Third, consent should be “specific” (i.e. clearly and precisely refer to the exact purposes of the intended processing). Consequently, blanket consent is not permitted. The opinion calls for specific consent clauses separated from the general terms and conditions in a contract.

Finally, the consent needs to be “informed.” The information provided to data subjects should meet a certain quality standard (i.e. in plain text, without use of jargon and understandable) and be clear and sufficiently conspicuous to ensure that data subjects notice the information.

In addition to the above-mentioned conditions, consent must be unambiguous and in certain cases (i.e. processing of sensitive data) explicit. To obtain unambiguous consent, data controllers should provide a procedure that leaves no doubt about the intention of the data subject to give his/her consent. This could be accomplished by a procedure seeking express consent (i.e. written/oral statement or a check-the-box system) or by a procedure through which a clear inferred consent can be obtained (e.g. clearly informing an individual that he will be deemed to have consented when he provides his information). Consent inferred from a failure to act or silence of the data subject (e.g. by using pre-checked boxes on a website or by not changing default setting on a website) does not meet the requirement of unambiguous consent.

For the processing of sensitive data, the data subject should give his/her explicit consent. This encompasses an active response (i.e. oral or written response such as signing a consent form or engaging in an affirmative action such as checking a box on a website or clicking on certain icons) by which the data subject signifies his/her agreement with the processing of sensitive data. Consequently, consent that is inferred from actions and/or inactions of the data subject cannot be considered as being explicit and therefore opt-out solutions are not sufficient.

Concluding, the opinion includes various proposals to be considered in the review of the Data Protection Directive, such as

  • clarifying that consent always has to be unambiguous;
  • reinforcing the burden of proof of data controllers so that they are compelled to put into place procedures to seek and prove unambiguous consent;
  • explicitly including additional requirements regarding quality (i.e. easily understandable, in clear and plain language) and accessibility (i.e. conspicuous, prominent and directly accessible) of the information to be provided to the data subject, and
  • clarification regarding individuals lacking legal capacity to consent ( e.g. inclusion of provisions regarding the requirement to obtain consent of parents or representatives, harmonization of the age of legal capacity to consent with data processing, age verification mechanisms, adaptation of information to be provided to children).

The full text of the opinion is available here.

Jan Dhont heads the privacy practice of Lorenz Brussels.

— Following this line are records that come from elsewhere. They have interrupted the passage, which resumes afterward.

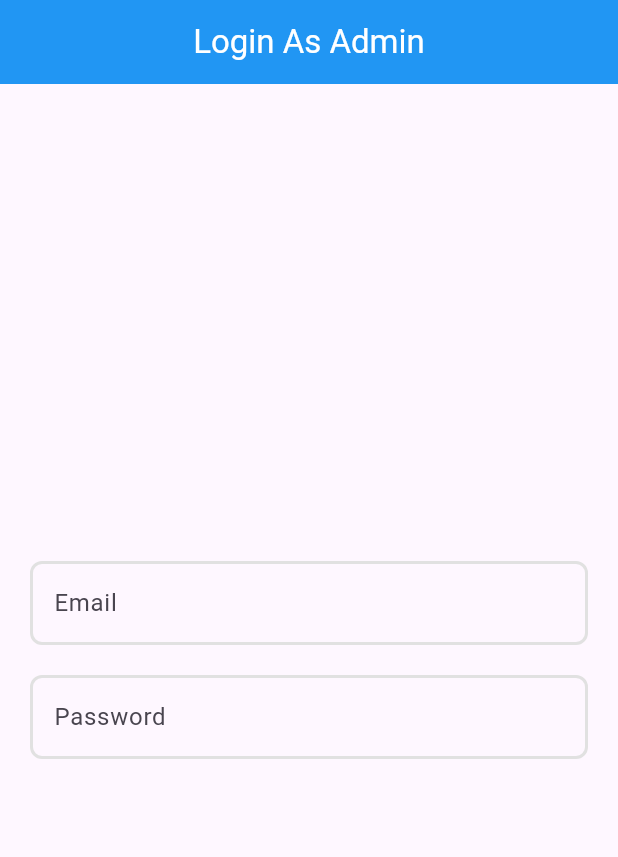
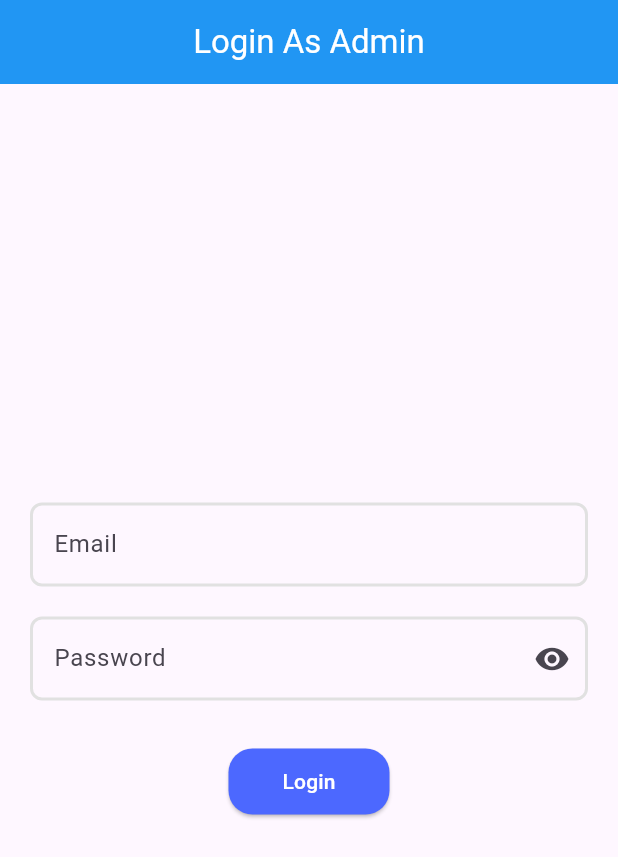
Before and after one commit to HEMASAMIR/Market_admin, a Flutter app: the screen it shows after launch, on a phone screen of 412 x 824 dp. Shown: the top 857 px of the screen. Run offline on Flutter 3.47's test engine with Material 3 defaults, Android fonts, the phone set to English and light mode, and no system bars; our stand-ins replace cached_network_image, flutter_bloc.

Commit message:
Success to  add Login Feature

```diff
--- a/lib/feature/login.dart
+++ b/lib/feature/login.dart
@@ -1,5 +1,6 @@
 import 'package:flutter/material.dart';
 import 'package:our_market_admin/core/functions/build_appbar.dart';
+import 'package:our_market_admin/feature/widget/widgets/custom_elevated_btn.dart';
 import 'package:our_market_admin/feature/widget/widgets/custom_text_field.dart';
 
 class LoginView extends StatefulWidget {
@@ -41,7 +42,22 @@ class _LoginViewState extends State<LoginView> {
                     CustomTextFormField(
                       labelText: 'Password',
                       controller: passwordController,
+                      isSecured: isPasswordHidden,
+                      suffIcon: IconButton(
+                        onPressed: () {
+                          setState(() {
+                            isPasswordHidden = !isPasswordHidden;
+                          });
+                        },
+                        icon: Icon(
+                          isPasswordHidden
+                              ? Icons.visibility
+                              : Icons.visibility_off,
+                        ),
+                      ),
                     ),
+                    SizedBox(height: 30),
+                    CustomEBtn(text: 'Login', onTap: () {}),
                   ],
                 ),
               ),
```
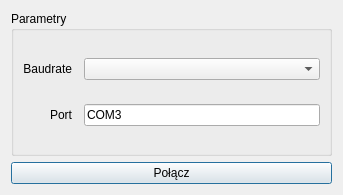
Old version of the form src/filamux_ui/dialogs/dialog_connect.ui in the repository Dalachowsky/filamux-ui.
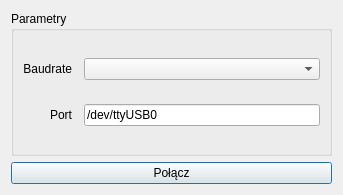
New version of the form.

What changed in the file:
```diff
--- a/src/filamux_ui/dialogs/dialog_connect.ui
+++ b/src/filamux_ui/dialogs/dialog_connect.ui
@@ -49,7 +49,7 @@
       <item row="1" column="1">
        <widget class="QLineEdit" name="portValue">
         <property name="text">
-         <string>COM3</string>
+         <string>/dev/ttyUSB0</string>
         </property>
        </widget>
       </item>
```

He specializes in data protection and privacy, telecommunications, media and technology law. He can be reached at j.dhont@lorenz-law.com.